So, when the latest Celeste Ng novel came my way, I was hopeful, but prepared for disappointment (to be honest, this is actually my life’s MO).
Our Missing Hearts was so much more than I had hoped for. Heartbreaking, chilling, filled with love and loss, Ng’s novel is not the world we currently live in, but we can certainly see its edges. If Margaret Atwood’s Handmaid’s Tale is prescient about women’s rights, Ng’s razor-sharp focus plants itself firmly on racism. It is an indictment of what’s happening with the leap toward right-wing Christian fundamentalists taking over the socio-political landscape. Reader beware.
And yet, there is so much love and hope and some of the most beautiful prose you’re likely to encounter.
Twelve-year-old Bird and his father Ethan live a quiet life, sandwiched between school and Ethan’s job shelving books at a university library. They are fortunate to live in one of the dorms and take their meals in the cafeteria. Bird has been trained to keep his head down, not make trouble, and above all, never stand out. This has been drilled into him ever since his mother, a Chinese poet, left them.
Confused and lonely, Bird doesn’t know what life was like before PACT, laws enshrined a decade earlier to preserve American culture. These laws mandate that people report activity deemed un-American, or considered subversive, especially if they come from anyone of Asian origin. Everyone is more than aware of the tenants of the laws.

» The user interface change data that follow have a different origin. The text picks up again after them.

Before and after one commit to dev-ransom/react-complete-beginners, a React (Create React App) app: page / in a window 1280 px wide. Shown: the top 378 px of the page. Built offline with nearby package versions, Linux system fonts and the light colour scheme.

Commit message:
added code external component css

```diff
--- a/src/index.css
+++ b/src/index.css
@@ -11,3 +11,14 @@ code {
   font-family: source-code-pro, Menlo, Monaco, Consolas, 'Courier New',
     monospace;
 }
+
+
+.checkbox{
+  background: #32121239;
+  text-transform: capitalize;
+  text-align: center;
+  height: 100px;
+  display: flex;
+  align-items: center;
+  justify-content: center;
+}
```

What’s lesser known is that children are sometimes taken from their homes and relocated if their parents hold un-American viewpoints, question anything about PACT, or anyone deems them suspicious. But just how prevalent is this? How many children have been taken? No one knows, no one asks questions, and certainly no one talks about it. To do so, invites a similar fate knocking at your door.

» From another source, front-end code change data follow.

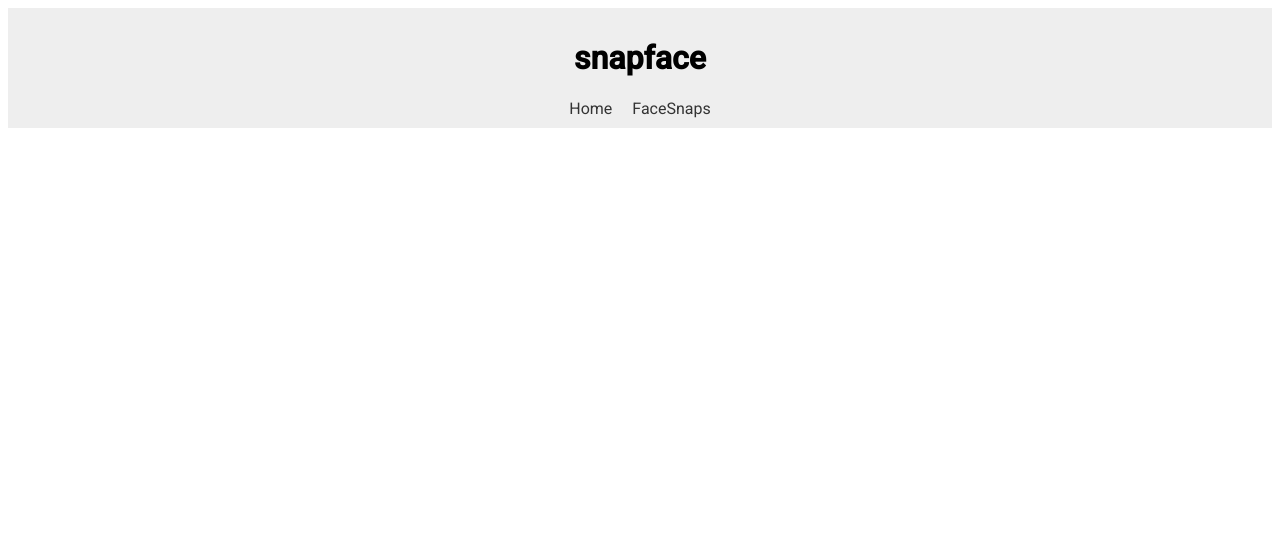
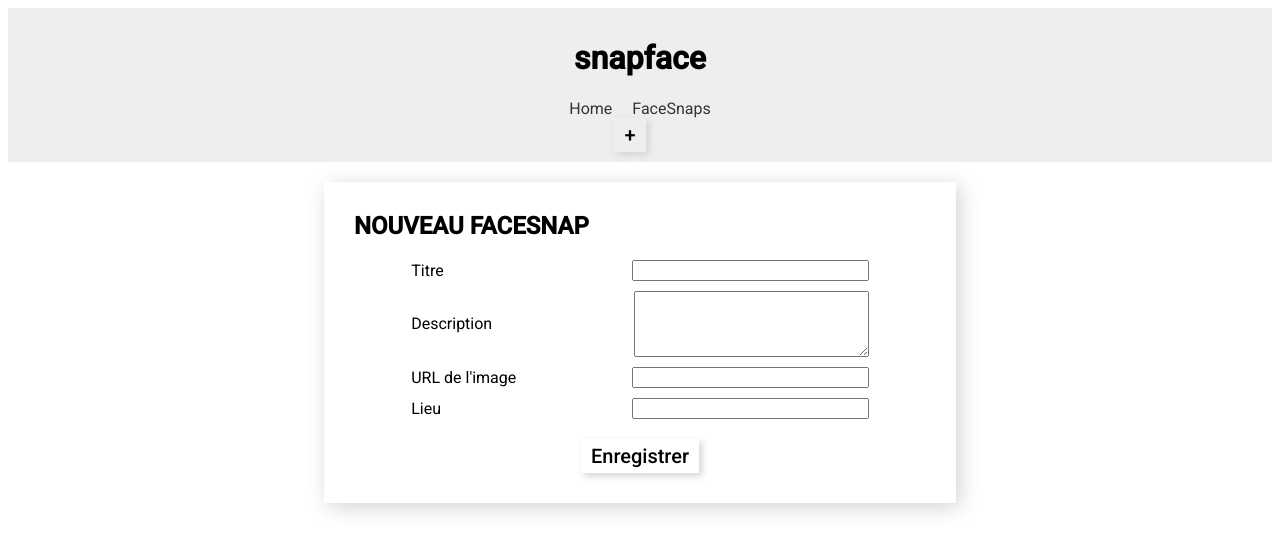
Before and after one commit to Master250/Angular2, an Angular app: page /create in a window 1280 px wide. Before the commit this address led to /. Shown: the top 552 px of the page. Built offline with nearby package versions, Linux system fonts and the light colour scheme.

Commit message:
Form reactive module

```diff
--- a/src/app/app.routes.ts
+++ b/src/app/app.routes.ts
@@ -2,6 +2,7 @@ import { RouterModule, Routes } from '@angular/router';
 import { FaceSnapListComponent } from './face-snap-list/face-snap-list.component';
 import { LandingPageComponent } from './landing-page/landing-page.component';
 import { SingleFaceSnapsComponent } from './single-face-snaps/single-face-snaps.component';
+import { NewFaceSnapComponent } from './new-face-snap/new-face-snap.component';
 //import { NgModule } from '@angular/core';
 
 export const routes: Routes = [
@@ -16,6 +17,10 @@ export const routes: Routes = [
   {
     path:"facesnaps/:id",
     component:SingleFaceSnapsComponent
+  },
+  {
+    path:"create",
+    component: NewFaceSnapComponent
   }
 ];
 
--- a/src/app/header/header.component.html
+++ b/src/app/header/header.component.html
@@ -4,4 +4,5 @@
       <a routerLink="" routerLinkActive="active"  [routerLinkActiveOptions]="{ exact: true }">Home</a>
       <a routerLink="facesnaps" routerLinkActive="active">FaceSnaps</a>
     </nav>
+    <button (click)="onAddNewFaceSnap()">+</button>
   </header>
--- a/src/app/header/header.component.ts
+++ b/src/app/header/header.component.ts
@@ -1,6 +1,6 @@
 import { Component, OnInit } from '@angular/core';
 import { FaceSnapComponent } from '../face-snap/face-snap.component';
-import { RouterLink, RouterLinkActive } from '@angular/router';
+import { Router, RouterLink, RouterLinkActive } from '@angular/router';
 
 @Component({
   selector: 'app-header',
@@ -10,7 +10,14 @@ import { RouterLink, RouterLinkActive } from '@angular/router';
   styleUrl: './header.component.scss'
 })
 export class HeaderComponent implements OnInit{
+
+  constructor(private router: Router){}
+
   ngOnInit(){
 
   }
+
+  onAddNewFaceSnap(){
+    this.router.navigateByUrl("/create");
+  }
 }
--- a/src/app/landing-page/landing-page.component.html
+++ b/src/app/landing-page/landing-page.component.html
@@ -1,6 +1,12 @@
 <div class="landing-block">
+
     <img src="assets/solomiac.jpg" alt="Snapface logo">
     <div class="landing-links">
       <button (click)="onContinue()">Continuer vers Snapface</button>
     </div>
+    <form #emailForm="ngForm" (ngSubmit)="onSubmitForm(emailForm)">
+      <label for="emailInput">Inscrivez-vous pour recevoir notre newsletter !</label>
+      <input type="email" id="emailInput" [(ngModel)]="userEmail" name="userEmail">
+      <button type="submit">OK!</button>
+  </form>
 </div>
--- a/src/app/landing-page/landing-page.component.scss
+++ b/src/app/landing-page/landing-page.component.scss
@@ -6,7 +6,7 @@
   }
 
   .landing-links {
-    width: 100%;
+    width: auto;
     text-align: center;
   }
 
--- a/src/app/landing-page/landing-page.component.ts
+++ b/src/app/landing-page/landing-page.component.ts
@@ -1,16 +1,18 @@
 import { Component, OnInit } from '@angular/core';
+import { FormsModule, NgForm } from '@angular/forms';
 import { Router, RouterLink } from '@angular/router';
 
 //Cette classe est déclarée avec un décorateur  @Component  à qui on passe un objet de configuration avec un sélecteur, un fichier de template et un fichier de styles.
 @Component({
   selector: 'app-landing-page',
   standalone: true,
-  imports: [RouterLink],
+  imports: [RouterLink,FormsModule],
   templateUrl: './landing-page.component.html',
   styleUrl: './landing-page.component.scss'
 })
 export class LandingPageComponent implements OnInit {
-
+  //Déclaration de la variable
+  userEmail!: string;
 // on injecte les facesnaps depuis services et injecter le router pour pouvoir faire les changements programmatique et utiliser sa méthode  navigateByUrl()
   constructor(private router: Router){}
 
@@ -22,4 +24,8 @@ export class LandingPageComponent implements OnInit {
   onContinue(): void{
     this.router.navigateByUrl("facesnaps");
   }
+
+  onSubmitForm(from: NgForm){
+    console.log(from.value)
+  }
 }
--- /dev/null
+++ b/src/app/new-face-snap/new-face-snap.component.html
@@ -0,0 +1,25 @@
+<div class="form-card">
+    <h2>NOUVEAU FACESNAP</h2>
+    <form [formGroup]="snapForm">
+        <div class="form-group">
+            <label for="title">Titre</label>
+            <input id="title" type="text" formControlName="title">
+        </div>
+        <div class="form-group">
+            <label for="description">Description</label>
+            <textarea id="description" type="text" formControlName="description" rows="4">
+            </textarea>
+        </div>
+        <div class="form-group">
+            <label for="imageUrl">URL de l'image</label>
+            <input id="imageUrl" type="text" formControlName="imageUrl">
+        </div>
+        <div class="form-group">
+            <label for="location">Lieu</label>
+            <input id="location" type="text" formControlName="location">
+        </div>
+        <div class="action-buttons">
+            <button type="submit" (click)="onSubmitForm()">Enregistrer</button>
+        </div>
+    </form>
+</div>
--- /dev/null
+++ b/src/app/new-face-snap/new-face-snap.component.scss
@@ -0,0 +1,28 @@
+.form-card {
+    box-sizing: border-box;
+    width: 50%;
+    margin: 20px auto;
+    padding: 10px 30px;
+    box-shadow: lightgray 4px 4px 20px;
+  }
+
+  .form-group {
+    margin: 10px auto;
+    width: 80%;
+    display: flex;
+    align-items: center;
+    justify-content: space-between;
+  }
+
+  input, textarea {
+    width: 50%;
+  }
+
+  .action-buttons {
+    width: 100%;
+  }
+
+  button {
+    display: block;
+    margin: 20px auto;
+  }
--- /dev/null
+++ b/src/app/new-face-snap/new-face-snap.component.ts
@@ -0,0 +1,28 @@
+import { Component, OnInit } from '@angular/core';
+import { FormBuilder, FormGroup, ReactiveFormsModule } from '@angular/forms';
+
+@Component({
+  selector: 'app-new-face-snap',
+  standalone: true,
+  imports: [ReactiveFormsModule],
+  templateUrl: './new-face-snap.component.html',
+  styleUrl: './new-face-snap.component.scss',
+})
+export class NewFaceSnapComponent implements OnInit {
+  snapForm!: FormGroup;
+
+  constructor(private formBuilder: FormBuilder) {}
+
+  ngOnInit(): void {
+    this.snapForm = this.formBuilder.group({
+      title: [""],
+      description: [""],
+      imageUrl: [""],
+      location: [""],
+    });
+  }
+
+  onSubmitForm() {
+    console.log(this.snapForm.value);
+  }
+}
```
Also changed, not shown: src/app/app.component.ts (+11 -5 lines).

When Bird receives an anonymous letter containing nothing more than a cryptic drawing, it begins a search for his mother that takes him into the heart of a revolutionary act of defiance.
Our Missing Hearts is a fictional story about a world uncomfortably close to reality. It is about small acts of rebellion, the power of art to create change, the courage of those who dare to help others, and the legacies we pass on to our children. It welds together adventure, suspense, and heroism. But don’t let Ng’s crafting of a gripping tale fool you - this world is already with us and Ng’s tale is scaldingly relevant.
Often, for me, what sets a book apart from others is the language. Ng’s writing is poetic and lyrical with an uncanny ability to unearth the raw truth behind life’s facades. For example, when young Bird begins, for the first time, to see the small acts of rebellion in the form of hearts painted at the university campus, “His skin feels too small for his thoughts”. Another memorable phrase was Bird’s mother persevering in the face of her hardships. “To be alone with her grief, or whatever heavier thing she’d put on top to hold it down.”
Exquisite in its simplicity, searingly beautiful in its power. This is why I love this book.
If you’re a fan of Ng’s previous work (Little Fires Everywhere and Everything I Never Told You), you’ll find Our Missing Hearts more than equal. It’s hard to put down. It’s a remarkable book from one of our finest contemporary writers.
If you’ve already read this, would love to hear your take on it. If you haven’t you should.
In the meantime, happy reading!